Thursday, 10 January 2013
Exhibit Hall 3 (Austin Convention Center)
William Baldwin, Mississippi State Univ., Starkville, MS; and J. L. Dyer

Studies have shown that cloud-to-ground (CG) lightning can be utilized for identifying regional spatial and temporal distributions of convective precipitation due to the inherent association between cumuliform rainfall events and lightning generation. As such, CG lightning is a promising tool for improving precipitation estimation in convective events. The high spatiotemporal coverage and the relatively inexpensive installation and maintenance of lightning detection networks makes CG lightning data appealing for rainfall studies, especially when used along with existing precipitation estimation products such as the NEXRAD multi-sensor precipitation estimator (MPE). Much of the research on CG lightning-precipitation relationships has focused on the Midwest, the southwest US, and the state of Florida. These studies indicate that CG lightning-precipitation relationships vary by region, emphasizing the importance of more regional studies of CG lightning-precipitation relationships. The objective of this research is to find a quantifiable relationship between CG lightning and precipitation in the lower Mississippi River Valley, which lies within a region that receives more warm-season rainfall and CG lightning than any other location of the US. This study is unique in that it is the only one to investigate quantifiable relationships between CG lightning and precipitation in this region, which is highly agricultural and therefore sensitive to variations and distribution in warm-season rainfall. The study will utilize rainfall estimates from the NEXRAD multi-sensor precipitation estimator (MPE) and Stage III algorithms, as well as observed cloud-to-ground lightning strikes recorded by the National Lightning Detection Network (NLDN), to quantify the rainfall depth associated with lightning occurrences during various seasons and weather scenarios. Understanding the relationships between CG lightning and precipitation could improve a meteorologist's situational awareness of the environment and thus improve their nowcasting ability. In addition, precipitation studies in this region could aid in the forecasting of hydrological conditions that would be invaluable to flood control interests in the Mississippi River watershed, as well as reveal precipitation patterns and changes across the region that are important for this agriculturally rich region of the US.

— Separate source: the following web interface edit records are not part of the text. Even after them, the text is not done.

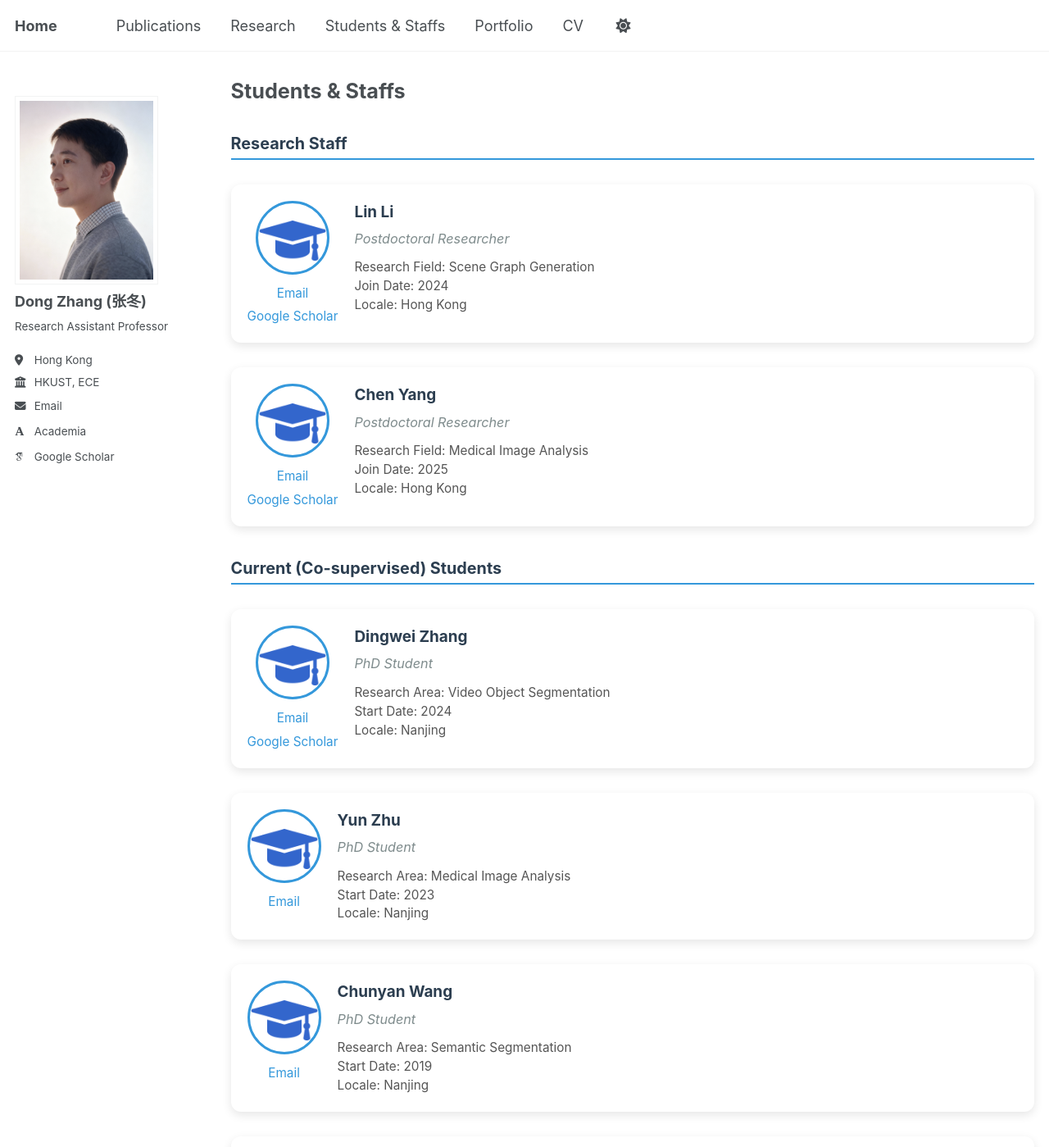
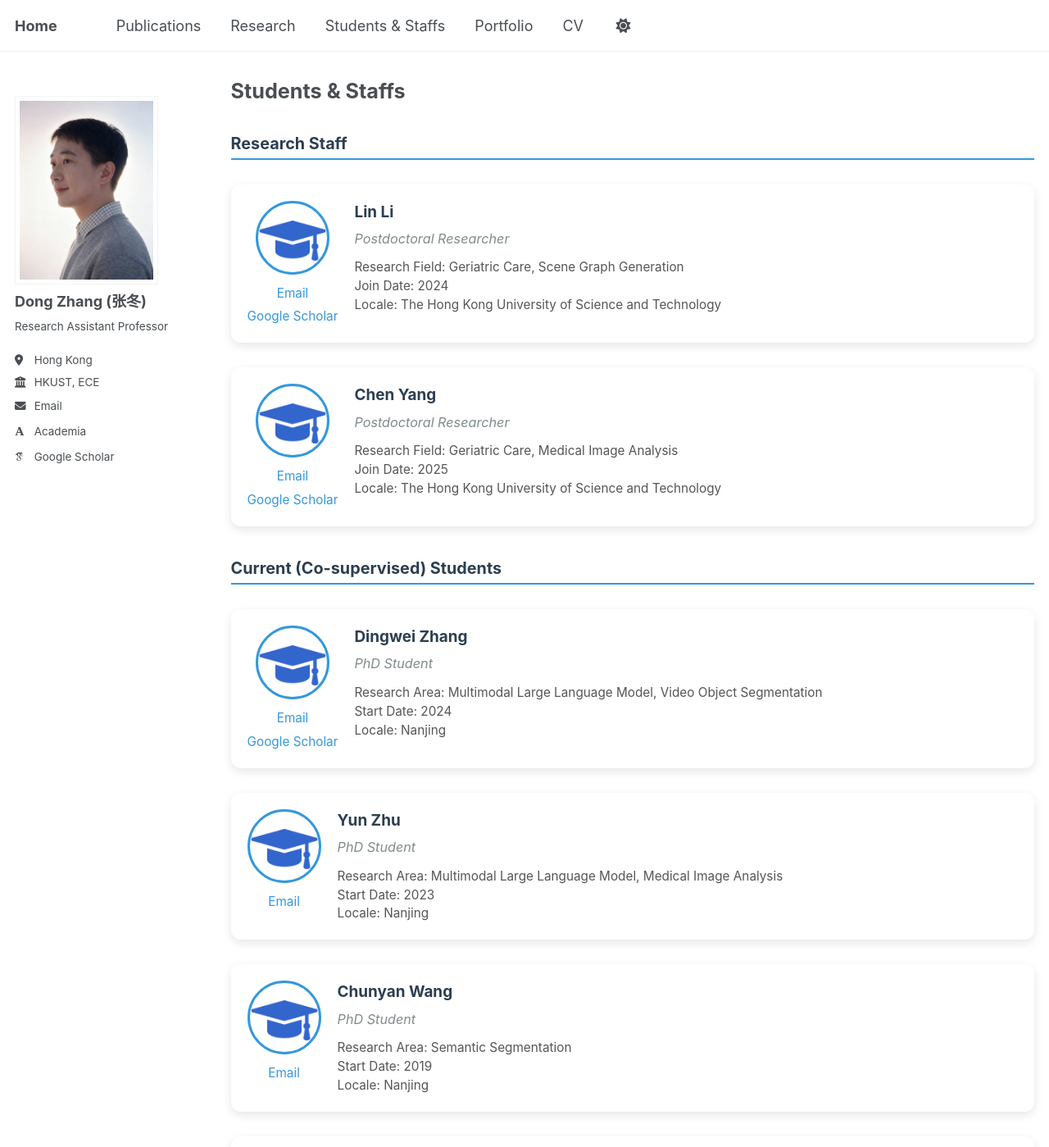
Before and after one commit to dongzhang89/dongzhang89.github.io, a Jekyll site: the page built from _pages/students-staffs.html, in a window 1280 px wide and 1400 px high. Shown: the whole window at 82% size. Built offline with Jekyll 4.4.1, drawn with Linux system fonts in a browser that asks for light colours; some web fonts are replaced; a script that is not in the unit is left out; some of the changed text lies outside the part shown.

Commit message:
Update students-staffs.html

```diff
--- a/_pages/students-staffs.html
+++ b/_pages/students-staffs.html
@@ -192,9 +192,9 @@ author_profile: true
       <div class="person-name">Lin Li</div>
       <div class="person-title">Postdoctoral Researcher</div>
       <div class="person-description">
-        Research Field: Scene Graph Generation<br>
+        Research Field: Geriatric Care, Scene Graph Generation<br>
         Join Date: 2024<br>
-        Locale: Hong Kong<br>
+        Locale: The Hong Kong University of Science and Technology<br>
       </div>
     </div>
   </div>
@@ -211,9 +211,9 @@ author_profile: true
       <div class="person-name">Chen Yang</div>
       <div class="person-title">Postdoctoral Researcher</div>
       <div class="person-description">
-        Research Field: Medical Image Analysis<br>
+        Research Field: Geriatric Care, Medical Image Analysis<br>
         Join Date: 2025<br>
-        Locale: Hong Kong<br>
+        Locale: The Hong Kong University of Science and Technology<br>
       </div>
     </div>
   </div>
@@ -234,7 +234,7 @@ author_profile: true
       <div class="person-name">Dingwei Zhang</div>
       <div class="person-title">PhD Student</div>
       <div class="person-description">
-        Research Area: Video Object Segmentation<br>
+        Research Area: Multimodal Large Language Model, Video Object Segmentation<br>
         Start Date: 2024<br>
         Locale: Nanjing<br>
       </div>
@@ -252,7 +252,7 @@ author_profile: true
       <div class="person-name">Yun Zhu</div>
       <div class="person-title">PhD Student</div>
       <div class="person-description">
-        Research Area: Medical Image Analysis<br>
+        Research Area: Multimodal Large Language Model, Medical Image Analysis<br>
         Start Date: 2023<br>
         Locale: Nanjing<br>
       </div>
@@ -307,7 +307,7 @@ author_profile: true
       <div class="person-name">Lingfeng He</div>
       <div class="person-title">Master Student</div>
       <div class="person-description">
-        Research Area: Image Editing<br>
+        Research Area: Multimodal Large Language Model, Image Editing<br>
         Start Date: 2024<br>
         Locale: Nanjing<br>
       </div>
@@ -324,7 +324,7 @@ author_profile: true
       <div class="person-name">Rui Chen</div>
       <div class="person-title">Master Student</div>
       <div class="person-description">
-        Research Area: Multimodality Reasoning<br>
+        Research Area: Multimodal Large Language Model, Reasoning<br>
         Start Date: 2025<br>
         Locale: Nanjing<br>
       </div>
```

- Indicates paper has been withdrawn from meeting
- Indicates an Award Winner